Tom Goldstein has argued before the U.S. Supreme Court on behalf of shoppers who overpaid for vitamins, fellow lawyers facing court sanctions, and disabled passengers unhappy with their treatment on cruises. But he had no idea mundane legal issues might make for riveting television. "If you knew my life, you would not think it is the stuff of television drama," says the 39-year-old Goldstein, who has argued 21 cases before the Supreme Court since 1999.
Hollywood thinks otherwise. Sony Pictures Television (SNE) once held the rights to Goldstein's life story and NBC has commissioned a pilot for the series, tentatively titled Tommy Supreme. Past TV shows that centered on the High Court met with swift and unpleasant verdicts. But then, they didn't feature a poker-playing barrister with a social conscience to help enliven the court's often fusty proceedings.
The new series would center on a younger version of Goldstein, a partner at Akin Gump Strauss Hauer & Feld in Washington who also runs the Scotusblog.com Web site that tracks the inner workings of the High Court. (Scotus is legal shorthand for the Supreme Court of the U.S.) The hard-charging Goldstein argued his first Supreme Court case at 28—for free.
With Sony having let its option lapse, a script is being written. Actors haven't been cast. Still, Goldstein said, if the show is fast-tracked, it could find a spot on NBC as early as next fall.
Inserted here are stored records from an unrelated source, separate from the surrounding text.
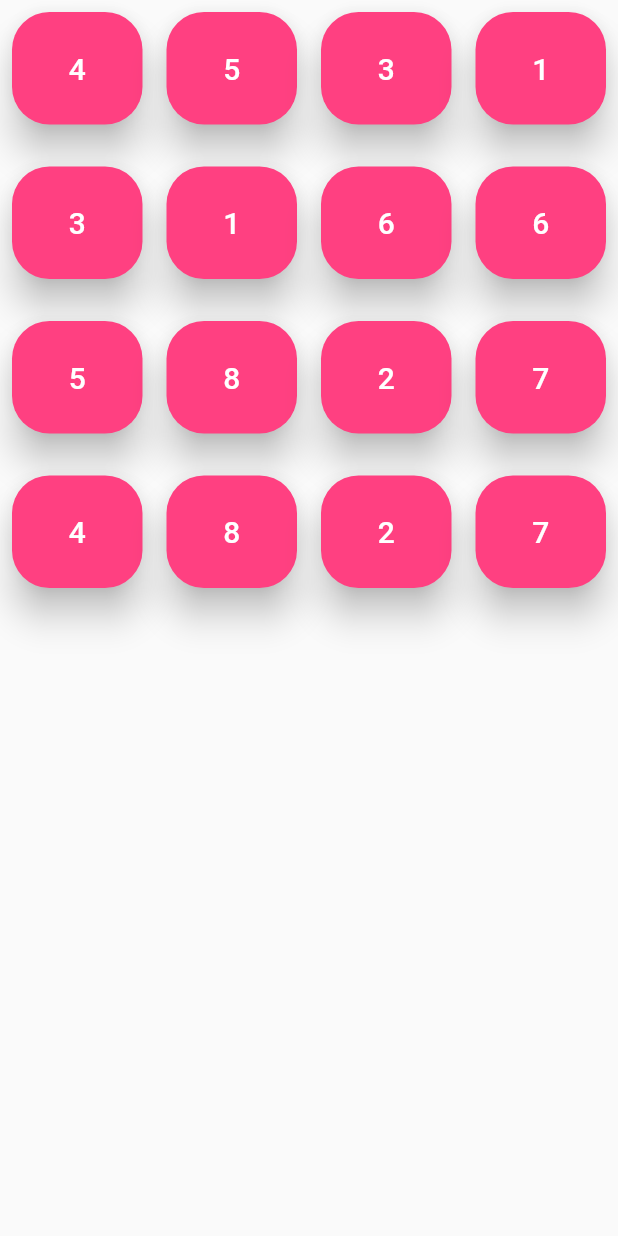
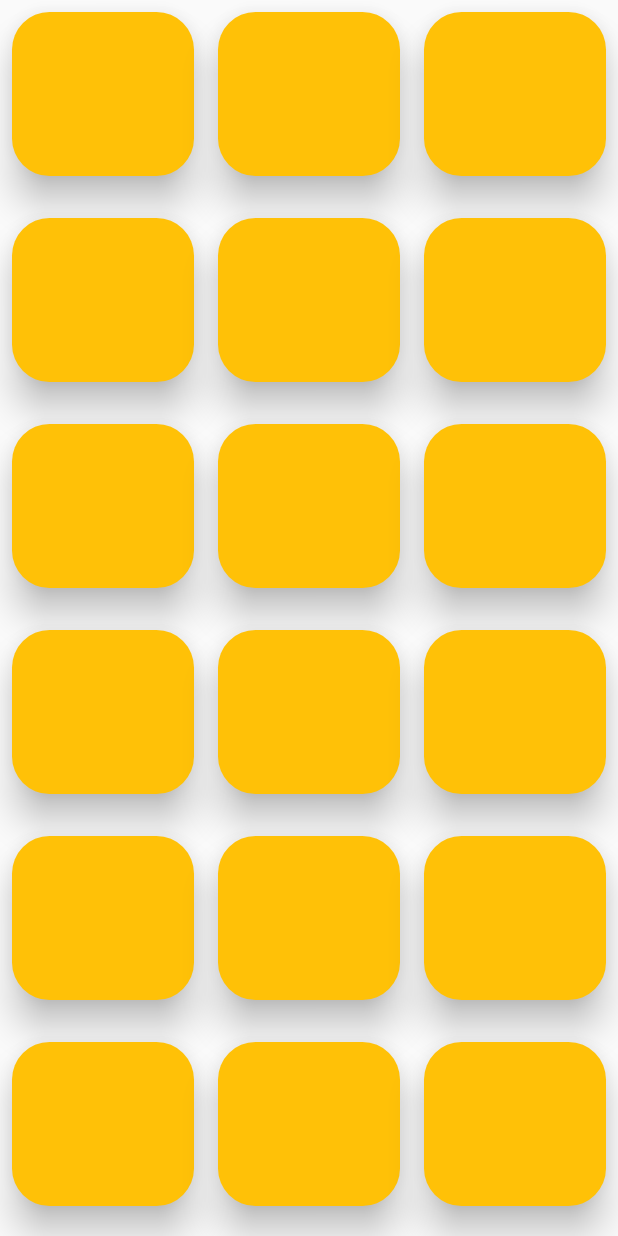
Before and after one commit to JBo123/Pexeso, a Flutter app: the screen it shows after launch, after a tap on the "play arrow" icon, on a phone screen of 412 x 824 dp. Run offline on Flutter 3.47's test engine with Material 2 defaults, Android fonts, the phone set to English and light mode, and no system bars.

Commit message:
Final game form

```diff
--- a/pexeso/lib/game/game.dart
+++ /dev/null
@@ -1,120 +0,0 @@
-import 'package:flutter/material.dart';
-import 'package:flutter/src/widgets/framework.dart';
-import 'package:flutter/src/widgets/placeholder.dart';
-import 'package:pexeso/game/logic.dart';
-
-// class GameScreen extends StatefulWidget {
-//   const GameScreen({super.key});
-
-//   @override
-//   State<GameScreen> createState() => _GameScreenState();
-// }
-
-// class _GameScreenState extends State<GameScreen> {
-//   List<int> karty = [1, 1, 2, 2, 3, 3, 4, 4];
-
-//   @override
-//   Widget build(BuildContext context) {
-//     return Scaffold(
-//       appBar: AppBar(
-//         title: Text('Pexeso'),
-//       ),
-//       body: Expanded(
-//         child: GridView.count(
-//           crossAxisCount: 2,
-//           children: List.generate(karty.length, (index) {
-//             return Container(
-//               child: Text(karty[index].toString()),
-//               decoration: BoxDecoration(
-//                 color: Colors.red,
-//                 borderRadius: BorderRadius.circular(16.0),
-//               ),
-//               margin: EdgeInsets.all(8.0),
-//             );
-//           }),
-//         ),
-//       ),
-//     );
-//   }
-// }
-// class xd{
-//   List<int> numbers;
-//   xd({required this.numbers})
-//   List<int> shuffle(List<int> numbers) {
-//     numbers.shuffle();
-//     return numbers;
-//   }
-//}
-class DynamicRectangles extends StatefulWidget {
-  @override
-  _DynamicRectanglesState createState() => _DynamicRectanglesState();
-}
-
-class _DynamicRectanglesState extends State<DynamicRectangles> {
-  List<int> numbers = [1, 1, 2, 2, 3, 3, 4, 4, 5, 5, 6, 6, 7, 7, 8, 8];
-  @override
-  void initState() {
-    super.initState();
-    numbers.shuffle();
-  }
-
-  int counter = 0;
-  Widget build(BuildContext context) {
-    return Scaffold(
-      body: Column(
-        children: [
-          // Display the rectangles
-          Expanded(
-            child: GridView.count(
-              crossAxisCount: 4,
-              children: List.generate(numbers.length, (index) {
-                return Padding(
-                  padding: const EdgeInsets.only(
-                      left: 8.0, right: 8.0, top: 8.0, bottom: 20.0),
-                  child: ElevatedButton(
-                    style: ElevatedButton.styleFrom(
-                      primary: Colors.pinkAccent,
-                      shape: RoundedRectangleBorder(
-                        borderRadius: BorderRadius.circular(25),
-                      ),
-                      elevation: 10.0,
-                    ),
-                    onPressed: () {
-                      setState(() {
-                        if (counter == 2) {}
-                      });
-                    },
-                    child: Center(
-                      child: Text(
-                        numbers[index].toString(),
-                        style: const TextStyle(
-                          fontSize: 20.0,
-                          color: Colors.white,
-                        ),
-                      ),
-                    ),
-                  ),
-                );
-              }),
-            ),
-          ),
-        ],
-      ),
-    );
-  }
-
-  void main(List<String> args) {
-    int counter = 0;
-    bool _isButtonDisabled = false;
-    Function? _counterButtonPress(_isButtonDisabled) {
-      if (_isButtonDisabled) {
-        return null;
-      } else {
-        return () {
-          // do anything else you may want to here
-          counter++;
-        };
-      }
-    }
-  }
-}
--- /dev/null
+++ b/pexeso/lib/game/game2.dart
@@ -0,0 +1,120 @@
+import 'package:flutter/material.dart';
+import 'package:flutter/src/widgets/framework.dart';
+import 'package:flutter/src/widgets/placeholder.dart';
+import 'package:pexeso/game/logic.dart';
+
+class DynamicRectangles2 extends StatefulWidget {
+  @override
+  _DynamicRectanglesState2 createState() => _DynamicRectanglesState2();
+}
+
+class _DynamicRectanglesState2 extends State<DynamicRectangles2> {
+  int flipedCardsCounter = 0;
+  List<String> flipedCards = [];
+  List<Map<String, dynamic>> symbols = [
+    {"text": "🐶", "visible": false},
+    {"text": "🐶", "visible": false},
+    {"text": "🍺", "visible": false},
+    {"text": "🍺", "visible": false},
+    {"text": "📺", "visible": false},
+    {"text": "📺", "visible": false},
+    {"text": "👼", "visible": false},
+    {"text": "👼", "visible": false},
+    {"text": "👀", "visible": false},
+    {"text": "👀", "visible": false},
+    {"text": "👻", "visible": false},
+    {"text": "👻", "visible": false},
+    {"text": "👽", "visible": false},
+    {"text": "👽", "visible": false},
+    {"text": "❤️‍🔥", "visible": false},
+    {"text": "❤️‍🔥", "visible": false},
+    {"text": "🖇️", "visible": false},
+    {"text": "🖇️", "visible": false}
+  ];
+  void checkFlipedCards() {
+    flipedCardsCounter = 0;
+    for (int i = 0; i < 18; i++) {
+      if (symbols[i]["visible"] == true && symbols[i]["text"] != "✅") {
+        flipedCards.add(symbols[i]['text']);
+      }
+    }
+    if (flipedCards[0] == flipedCards[1]) {
+      for (int i = 0; i < 18; i++) {
+        if (symbols[i]["visible"] == true) {
+          setState(() {
+            symbols[i]["text"] = "✅";
+          });
+        }
+      }
+    } else if (flipedCards[0] != flipedCards[1]) {
+      for (int i = 0; i < 18; i++) {
+        if (symbols[i]["visible"] == true && symbols[i]["text"] != "✅") {
+          setState(() {
+            symbols[i]["visible"] = false;
+          });
+        }
+      }
+    }
+  }
+
+  @override
+  void initState() {
+    super.initState();
+    symbols.shuffle();
+  }
+
+  Widget build(BuildContext context) {
+    return Scaffold(
+      body: Column(
+        children: [
+          // Display the rectangles
+          Expanded(
+            child: GridView.count(
+              crossAxisCount: 3,
+              children: List.generate(symbols.length, (index) {
+                return Padding(
+                  padding: const EdgeInsets.only(
+                      left: 8.0, right: 8.0, top: 8.0, bottom: 20.0),
+                  child: ElevatedButton(
+                    style: ElevatedButton.styleFrom(
+                      primary: Colors.amber,
+                      shape: RoundedRectangleBorder(
+                        borderRadius: BorderRadius.circular(25),
+                      ),
+                      elevation: 10.0,
+                    ),
+                    onPressed: () {
+                      if (symbols[index]["text"] == "✅") return null;
+                      setState(() {
+                        symbols[index]["visible"] = true;
+                        flipedCardsCounter++;
+                        if (flipedCardsCounter == 2) {
+                          symbols[index]["visible"] = true;
+                          Future.delayed(Duration(seconds: 1), () {
+                            checkFlipedCards();
+                            flipedCardsCounter = 0;
+                            flipedCards = [];
+                          });
+                        }
+                      });
+                      setState(() {});
+                    },
+                    child: Visibility(
+                      visible: symbols[index]["visible"],
+                      child: Text(
+                        symbols[index]["text"],
+                        style: const TextStyle(
+                          fontSize: 28.0,
+                        ),
+                      ),
+                    ),
+                  ),
+                );
+              }),
+            ),
+          ),
+        ],
+      ),
+    );
+  }
+}
--- a/pexeso/lib/home/home.dart
+++ b/pexeso/lib/home/home.dart
@@ -1,7 +1,8 @@
 import 'package:flutter/material.dart';
 import 'package:flutter/src/widgets/framework.dart';
 import 'package:flutter/src/widgets/placeholder.dart';
-import 'package:pexeso/game/game.dart';
+
+import 'package:pexeso/game/game2.dart';
 
 class HomeScreen extends StatelessWidget {
   const HomeScreen({super.key});
@@ -19,10 +20,13 @@ class HomeScreen extends StatelessWidget {
           ),
           IconButton(
             onPressed: () {
-              Navigator.push(context,
-                  MaterialPageRoute(builder: (context) => DynamicRectangles()));
+              Navigator.push(
+                  context,
+                  MaterialPageRoute(
+                      builder: (context) => DynamicRectangles2()));
             },
             icon: Icon(Icons.play_arrow),
+            color: Colors.amber,
             iconSize: 100,
           ),
         ],
```
Also changed, not shown: pexeso/lib/game/card.dart (deleted, +0 -42 lines), pexeso/lib/game/logic.dart (deleted, +0 -58 lines).
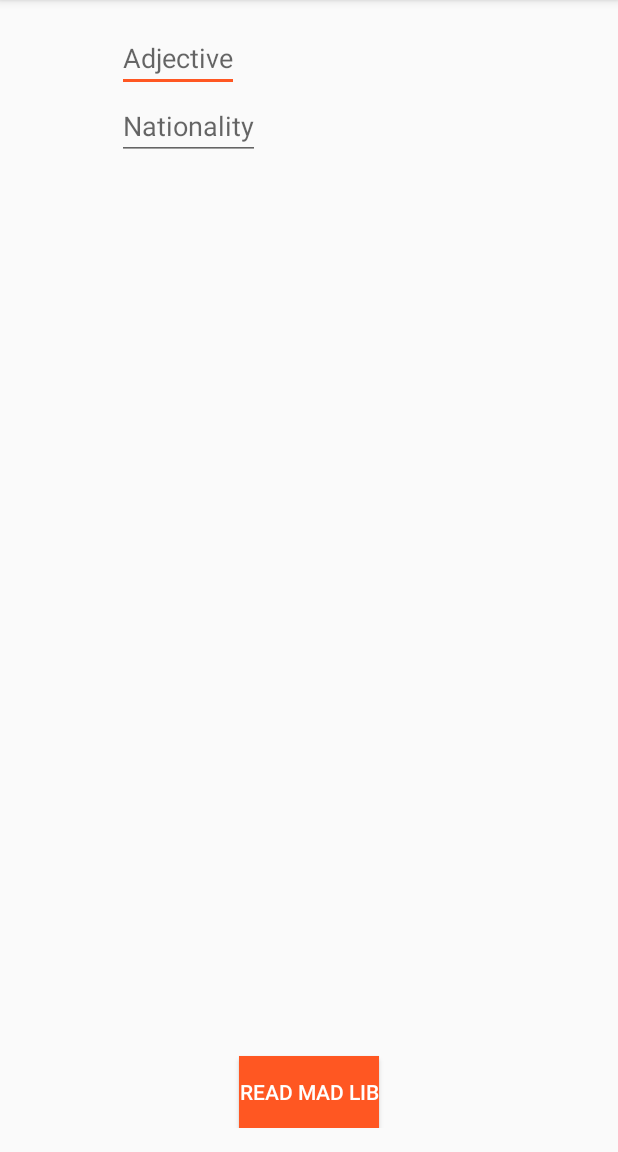
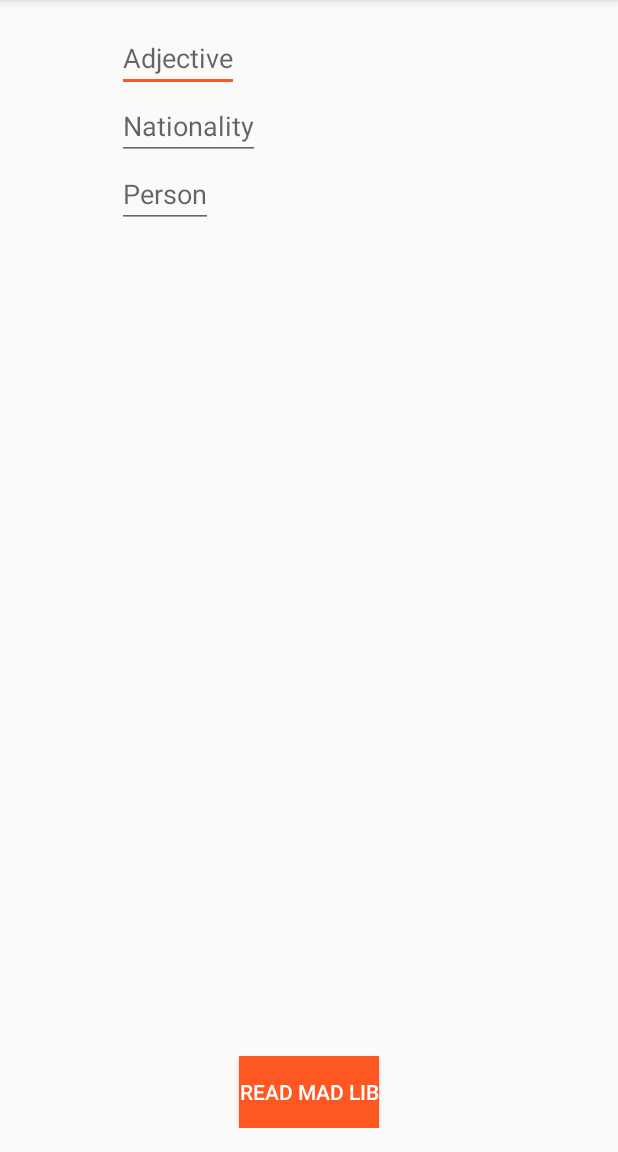
Before and after one commit to mikeschen/MadLibsAndroid, an Android app: the screen it shows after launch (MainActivity), on a phone screen of 412 x 824 dp, the part 84-1236 px from its top. Run offline under Robolectric (Android 15) with nearby library versions, the phone set to English and light mode, and no system bars.

Commit message:
adds person field

```diff
--- a/app/src/main/java/com/mikeschen/www/madlibs/MadLibActivity.java
+++ b/app/src/main/java/com/mikeschen/www/madlibs/MadLibActivity.java
@@ -18,6 +18,7 @@ public class MadLibActivity extends AppCompatActivity {
         Intent intent = getIntent();
         String adjective1 = intent.getStringExtra("adjective1");
         String nationality = intent.getStringExtra("nationality");
-        mAdjective1TextView.setText("Pizza was invented by a " + adjective1 + " " + nationality);
+        String person = intent.getStringExtra("person");
+        mAdjective1TextView.setText("Pizza was invented by a " + adjective1 + " " + nationality + " chef named " + person + ".");
     }
 }
--- a/app/src/main/java/com/mikeschen/www/madlibs/MainActivity.java
+++ b/app/src/main/java/com/mikeschen/www/madlibs/MainActivity.java
@@ -13,6 +13,7 @@ public class MainActivity extends AppCompatActivity {
     private Button mReadMadLibButton;
     private EditText mAdjective1EditText;
     private EditText mNationalityEditText;
+    private EditText mPersonEditText;
 
     @Override
     protected void onCreate(Bundle savedInstanceState) {
@@ -21,6 +22,7 @@ public class MainActivity extends AppCompatActivity {
 
         mAdjective1EditText = (EditText) findViewById(R.id.adjective1EditText);
         mNationalityEditText = (EditText) findViewById(R.id.nationalityEditText);
+        mPersonEditText = (EditText) findViewById(R.id.personEditText);
         mReadMadLibButton = (Button) findViewById(R.id.readMadLibButton);
         mReadMadLibButton.setOnClickListener(new View.OnClickListener()
         {
@@ -28,9 +30,11 @@ public class MainActivity extends AppCompatActivity {
             public void onClick(View v) {
                 String adjective1 = mAdjective1EditText.getText().toString();
                 String nationality = mNationalityEditText.getText().toString();
+                String person = mPersonEditText.getText().toString();
                 Intent intent = new Intent(MainActivity.this, MadLibActivity.class);
                 intent.putExtra("adjective1", adjective1);
                 intent.putExtra("nationality", nationality);
+                intent.putExtra("person", person);
                 startActivity(intent);
             }
         });
--- a/app/src/main/res/layout/activity_main.xml
+++ b/app/src/main/res/layout/activity_main.xml
@@ -36,4 +36,13 @@
         android:layout_below="@+id/adjective1EditText"
         android:layout_alignLeft="@+id/adjective1EditText"
         android:layout_alignStart="@+id/adjective1EditText" />
+
+    <EditText
+        android:layout_width="wrap_content"
+        android:layout_height="wrap_content"
+        android:id="@+id/personEditText"
+        android:hint="Person"
+        android:layout_below="@+id/nationalityEditText"
+        android:layout_alignLeft="@+id/nationalityEditText"
+        android:layout_alignStart="@+id/nationalityEditText" />
 </RelativeLayout>
```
The show's protagonist is an idealist fresh out of law school who argues Supreme Court cases. In true Hollywood fashion, he will butt heads aplenty with big companies and the government, Goldstein said.
The real-life Tommy Supreme co-chairs a litigation practice with 250 lawyers who bring in $200 million in revenue annually. His clients have ranged from medical products maker Teleflex to the Los Angeles Police Dept. And he's been named one of GQ magazine's 50 Most Powerful People in Washington.
The show will dramatize cases that "can translate to the average worker, issues that are humanized," says Barry Schindel, a former public defender who has produced episodes of Law & Order and is writing the pilot's script.
The pilot is based on an actual international child abduction case handled by Goldstein's real-life wife, Amy Howe, who had been his law partner until he joined Akin Gump in 2006. The case, which the High Court heard on Jan. 12, focuses on whether a mother who took a child out of Chile against the wishes of the father (Howe's client) must return the child.
Schindel said another possible show could dramatize the court's June 2009 ruling in favor of white firefighters in New Haven, who claimed they suffered reverse discrimination. Goldstein wasn't actually involved in that case, either. But this is Hollywood.
As the show's consultant, Goldstein meets with Schindel to answer questions on how the court works and other legal matters. He realizes some accuracy may get lost for the sake of entertainment. For example, his TV alter-ego will bankroll his law practice with his winnings at the poker table. Goldstein, who has played in the World Series of Poker tournament, never did.
"There is that gap between the lawyers' world and dramas and entertainment," Goldstein said. "You have to expect that there will be added elements."